TASK
Read the records and gather each line that includes "setup".

★ ★ ★

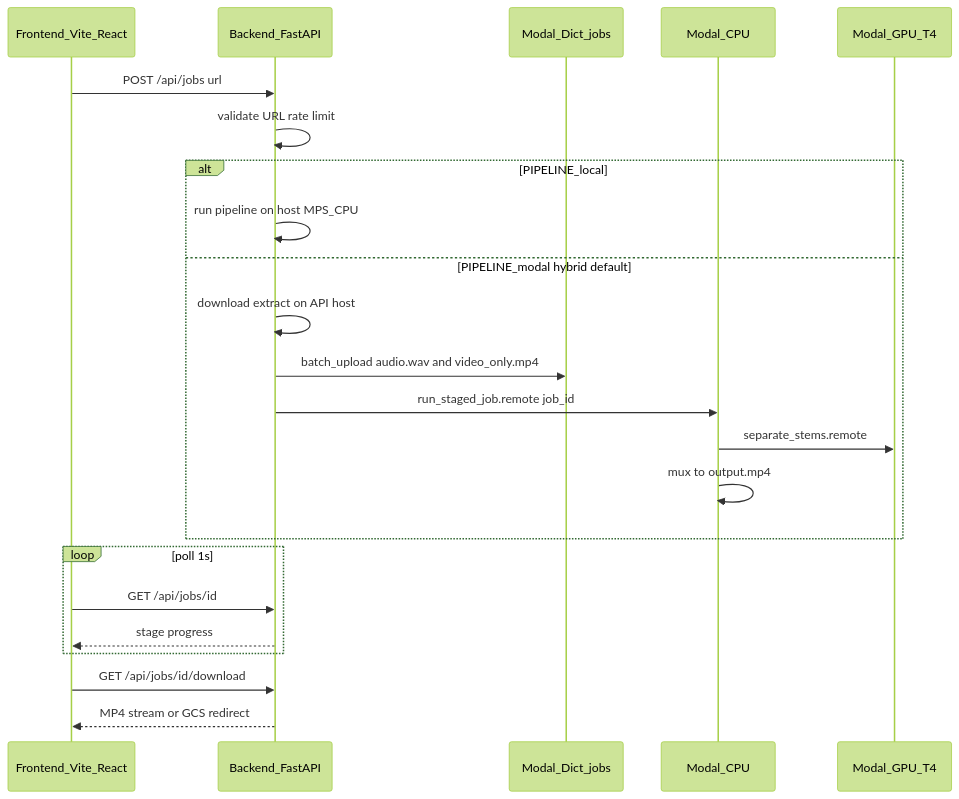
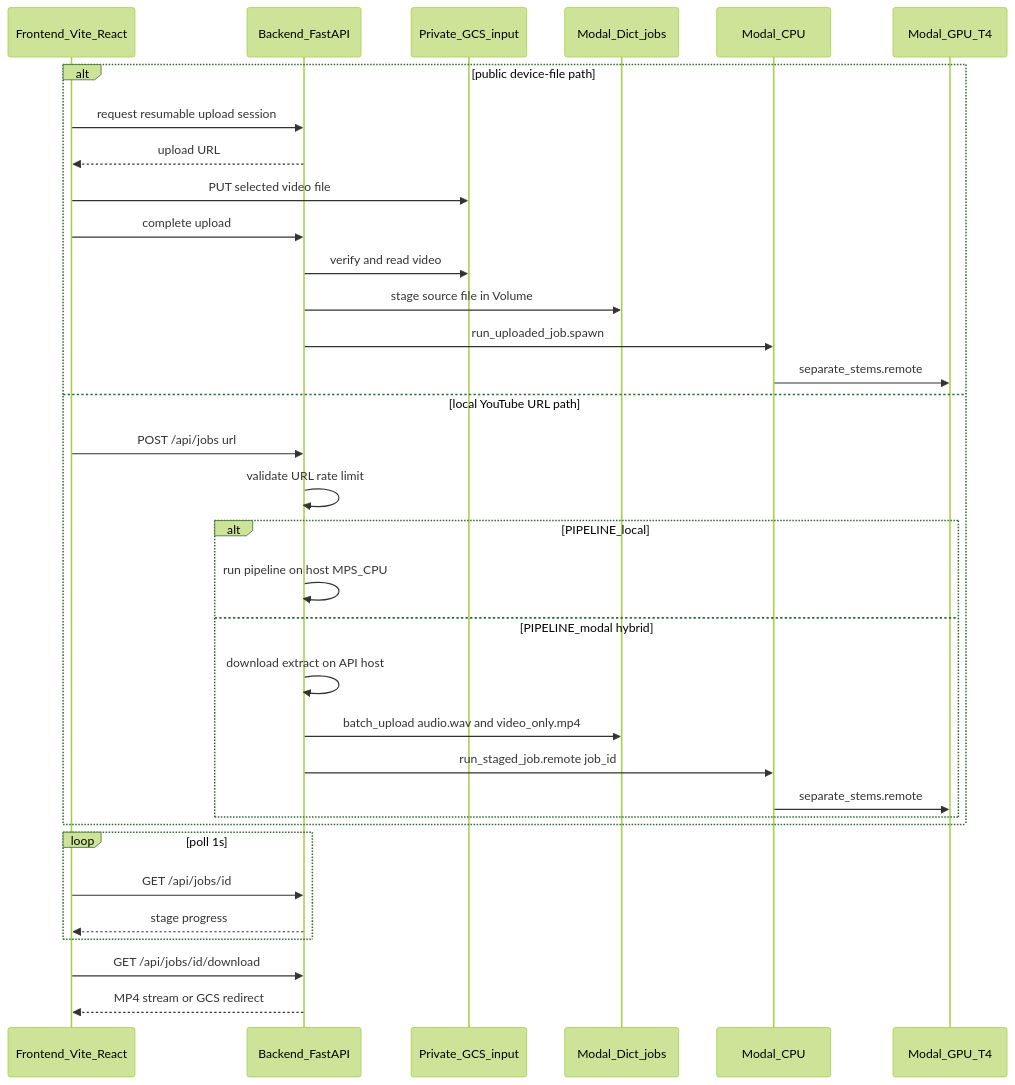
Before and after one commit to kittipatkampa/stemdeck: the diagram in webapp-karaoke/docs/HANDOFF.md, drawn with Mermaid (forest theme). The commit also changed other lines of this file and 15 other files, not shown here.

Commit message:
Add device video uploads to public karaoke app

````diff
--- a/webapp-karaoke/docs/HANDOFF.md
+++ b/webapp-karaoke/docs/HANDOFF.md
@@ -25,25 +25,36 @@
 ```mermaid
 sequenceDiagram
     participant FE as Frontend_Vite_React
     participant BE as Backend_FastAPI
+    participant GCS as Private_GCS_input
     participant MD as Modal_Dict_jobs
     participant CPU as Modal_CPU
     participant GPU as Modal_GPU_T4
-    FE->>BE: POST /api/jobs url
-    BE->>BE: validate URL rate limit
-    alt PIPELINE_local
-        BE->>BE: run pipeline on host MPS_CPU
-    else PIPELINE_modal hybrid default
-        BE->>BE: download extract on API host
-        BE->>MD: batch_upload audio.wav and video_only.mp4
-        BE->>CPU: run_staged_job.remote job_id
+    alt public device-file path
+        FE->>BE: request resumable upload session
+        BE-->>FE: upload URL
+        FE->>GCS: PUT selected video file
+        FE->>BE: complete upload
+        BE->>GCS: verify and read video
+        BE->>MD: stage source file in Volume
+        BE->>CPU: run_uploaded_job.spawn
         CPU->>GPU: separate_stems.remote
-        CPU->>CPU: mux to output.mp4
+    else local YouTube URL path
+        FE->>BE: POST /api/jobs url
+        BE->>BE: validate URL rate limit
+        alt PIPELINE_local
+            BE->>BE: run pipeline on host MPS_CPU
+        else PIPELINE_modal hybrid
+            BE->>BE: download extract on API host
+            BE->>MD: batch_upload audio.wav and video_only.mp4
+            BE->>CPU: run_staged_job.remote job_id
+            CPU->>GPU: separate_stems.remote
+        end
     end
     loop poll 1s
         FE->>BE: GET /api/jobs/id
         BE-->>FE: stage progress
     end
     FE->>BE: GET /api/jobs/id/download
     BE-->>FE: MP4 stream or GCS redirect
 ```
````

★ ★ ★

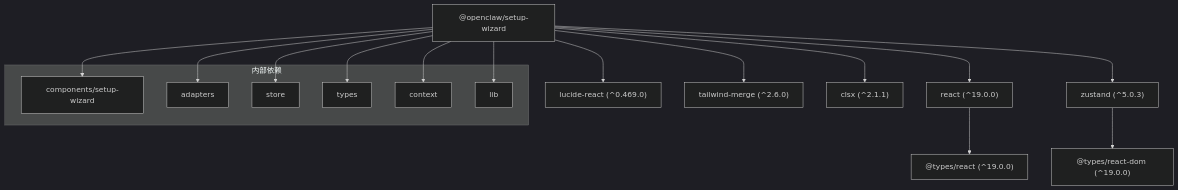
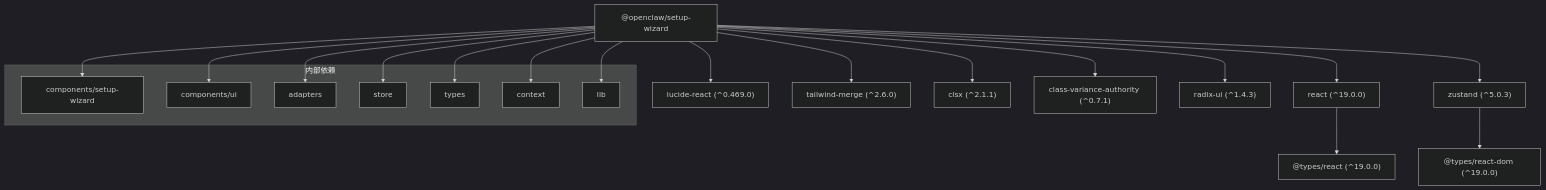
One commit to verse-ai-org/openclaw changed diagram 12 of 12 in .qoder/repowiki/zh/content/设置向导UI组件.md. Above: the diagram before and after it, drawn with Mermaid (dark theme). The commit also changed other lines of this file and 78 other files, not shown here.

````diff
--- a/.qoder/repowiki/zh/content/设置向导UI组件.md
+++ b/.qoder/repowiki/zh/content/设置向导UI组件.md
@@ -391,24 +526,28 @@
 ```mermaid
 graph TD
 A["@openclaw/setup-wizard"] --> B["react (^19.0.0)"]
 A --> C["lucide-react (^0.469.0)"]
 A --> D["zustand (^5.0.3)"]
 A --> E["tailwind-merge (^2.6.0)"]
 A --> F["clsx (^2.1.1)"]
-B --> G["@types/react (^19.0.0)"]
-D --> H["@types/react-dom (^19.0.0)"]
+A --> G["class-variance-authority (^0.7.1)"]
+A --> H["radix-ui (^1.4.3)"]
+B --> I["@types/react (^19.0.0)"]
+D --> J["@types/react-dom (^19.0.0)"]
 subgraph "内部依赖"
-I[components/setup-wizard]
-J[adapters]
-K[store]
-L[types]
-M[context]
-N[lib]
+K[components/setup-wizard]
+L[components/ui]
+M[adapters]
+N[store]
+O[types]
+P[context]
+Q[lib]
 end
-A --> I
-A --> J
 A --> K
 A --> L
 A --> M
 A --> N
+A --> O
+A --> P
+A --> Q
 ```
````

★ ★ ★

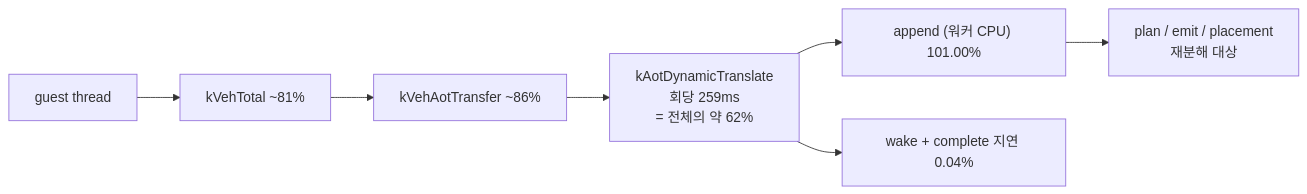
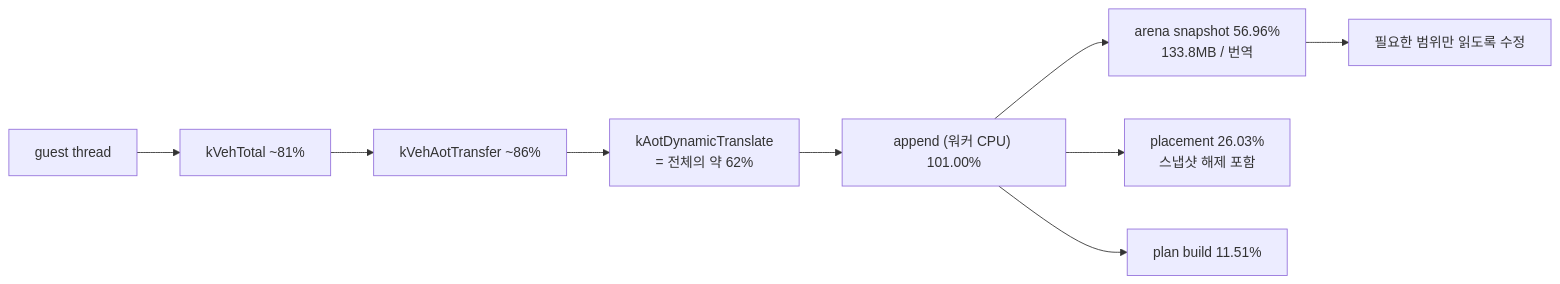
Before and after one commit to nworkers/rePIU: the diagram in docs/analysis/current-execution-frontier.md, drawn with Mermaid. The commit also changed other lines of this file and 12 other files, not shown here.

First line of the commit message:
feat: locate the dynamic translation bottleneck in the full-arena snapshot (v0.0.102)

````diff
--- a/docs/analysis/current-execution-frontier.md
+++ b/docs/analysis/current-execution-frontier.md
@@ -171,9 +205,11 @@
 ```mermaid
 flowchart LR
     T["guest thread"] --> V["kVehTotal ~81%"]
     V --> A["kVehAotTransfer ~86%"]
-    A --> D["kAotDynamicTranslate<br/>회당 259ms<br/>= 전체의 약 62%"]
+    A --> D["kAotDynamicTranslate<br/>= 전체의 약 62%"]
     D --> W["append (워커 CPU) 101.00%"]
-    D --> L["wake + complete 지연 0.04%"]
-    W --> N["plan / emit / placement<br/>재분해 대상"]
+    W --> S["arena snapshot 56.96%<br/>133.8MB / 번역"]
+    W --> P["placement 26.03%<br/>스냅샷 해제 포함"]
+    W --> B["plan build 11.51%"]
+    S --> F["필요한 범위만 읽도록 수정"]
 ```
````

★ ★ ★

OUTPUT BELOW
 A["@openclaw/setup-wizard"] --> B["react (^19.0.0)"]
-I[components/setup-wizard]
+K[components/setup-wizard]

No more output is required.